WORK TO COMPLETE —
Copy each of the entries below faithfully, setting aside any pictures.

────

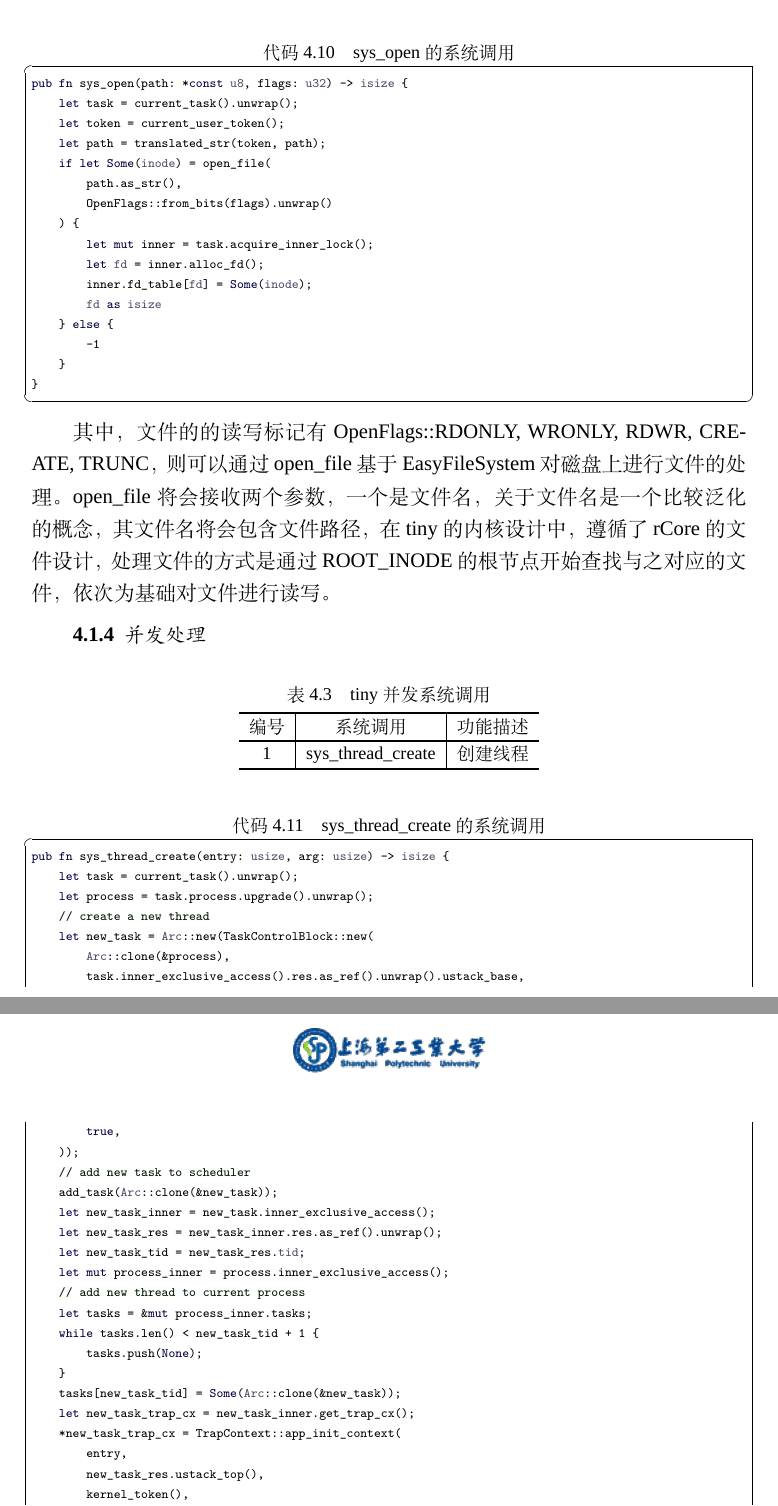
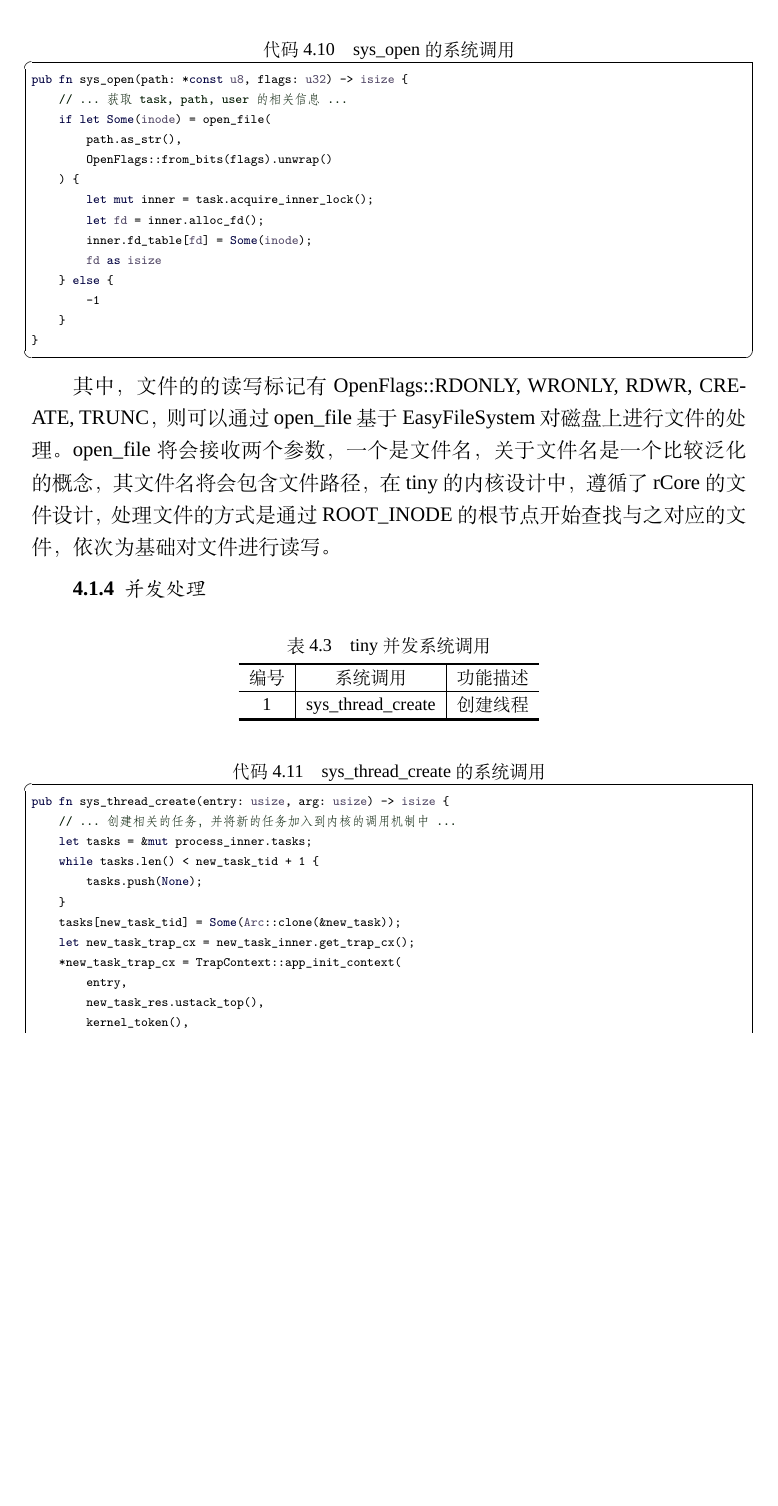
Before and after one commit to Andre-HJR/BachelorDegree, a LaTeX thesis (main.tex, which reads chapter/chapter4.tex): two parts of pages 45 and 46 of 61 before the commit and part of page 45 of 62 after it, the two joined at a grey line, cut so that both start at the same text, the shorter picture padded with empty space. Compiled offline with XeLaTeX; a missing font is replaced by an installed copy or a similar font.

Commit message:
note add.

```diff
--- a/chapter/chapter4.tex
+++ b/chapter/chapter4.tex
@@ -231,9 +229,7 @@ sys\_sigaction 首先会调用 check\_sigactio\_error 进行检查，如果没
 
 \begin{lstlisting}[caption=sys\_open的系统调用]
 pub fn sys_open(path: *const u8, flags: u32) -> isize {
-    let task = current_task().unwrap();
-    let token = current_user_token();
-    let path = translated_str(token, path);
+    // ... 获取 task, path, user 的相关信息 ...
     if let Some(inode) = open_file(
         path.as_str(),
         OpenFlags::from_bits(flags).unwrap()
@@ -271,21 +267,7 @@ pub fn sys_open(path: *const u8, flags: u32) -> isize {
 
 \begin{lstlisting}[caption=sys\_thread\_create的系统调用]
 pub fn sys_thread_create(entry: usize, arg: usize) -> isize {
-    let task = current_task().unwrap();
-    let process = task.process.upgrade().unwrap();
-    // create a new thread
-    let new_task = Arc::new(TaskControlBlock::new(
-        Arc::clone(&process),
-        task.inner_exclusive_access().res.as_ref().unwrap().ustack_base,
-        true,
-    ));
-    // add new task to scheduler
-    add_task(Arc::clone(&new_task));
-    let new_task_inner = new_task.inner_exclusive_access();
-    let new_task_res = new_task_inner.res.as_ref().unwrap();
-    let new_task_tid = new_task_res.tid;
-    let mut process_inner = process.inner_exclusive_access();
-    // add new thread to current process
+    // ... 创建相关的任务，并将新的任务加入到内核的调用机制中 ...
     let tasks = &mut process_inner.tasks;
     while tasks.len() < new_task_tid + 1 {
         tasks.push(None);
```
Also changed, not shown: chapter/chapter4.tex (19 more changed lines).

────

TASK ANSWER —
Before and after one commit to Andre-HJR/BachelorDegree, a LaTeX thesis (main.tex, which reads chapter/chapter4.tex): two parts of pages 45 and 46 of 61 before the commit and part of page 45 of 62 after it, the two joined at a grey line, cut so that both start at the same text, the shorter picture padded with empty space. Compiled offline with XeLaTeX; a missing font is replaced by an installed copy or a similar font.

Commit message:
note add.

```diff
--- a/chapter/chapter4.tex
+++ b/chapter/chapter4.tex
@@ -231,9 +229,7 @@ sys\_sigaction 首先会调用 check\_sigactio\_error 进行检查，如果没
 
 \begin{lstlisting}[caption=sys\_open的系统调用]
 pub fn sys_open(path: *const u8, flags: u32) -> isize {
-    let task = current_task().unwrap();
-    let token = current_user_token();
-    let path = translated_str(token, path);
+    // ... 获取 task, path, user 的相关信息 ...
     if let Some(inode) = open_file(
         path.as_str(),
         OpenFlags::from_bits(flags).unwrap()
@@ -271,21 +267,7 @@ pub fn sys_open(path: *const u8, flags: u32) -> isize {
 
 \begin{lstlisting}[caption=sys\_thread\_create的系统调用]
 pub fn sys_thread_create(entry: usize, arg: usize) -> isize {
-    let task = current_task().unwrap();
-    let process = task.process.upgrade().unwrap();
-    // create a new thread
-    let new_task = Arc::new(TaskControlBlock::new(
-        Arc::clone(&process),
-        task.inner_exclusive_access().res.as_ref().unwrap().ustack_base,
-        true,
-    ));
-    // add new task to scheduler
-    add_task(Arc::clone(&new_task));
-    let new_task_inner = new_task.inner_exclusive_access();
-    let new_task_res = new_task_inner.res.as_ref().unwrap();
-    let new_task_tid = new_task_res.tid;
-    let mut process_inner = process.inner_exclusive_access();
-    // add new thread to current process
+    // ... 创建相关的任务，并将新的任务加入到内核的调用机制中 ...
     let tasks = &mut process_inner.tasks;
     while tasks.len() < new_task_tid + 1 {
         tasks.push(None);
```
Also changed, not shown: chapter/chapter4.tex (19 more changed lines).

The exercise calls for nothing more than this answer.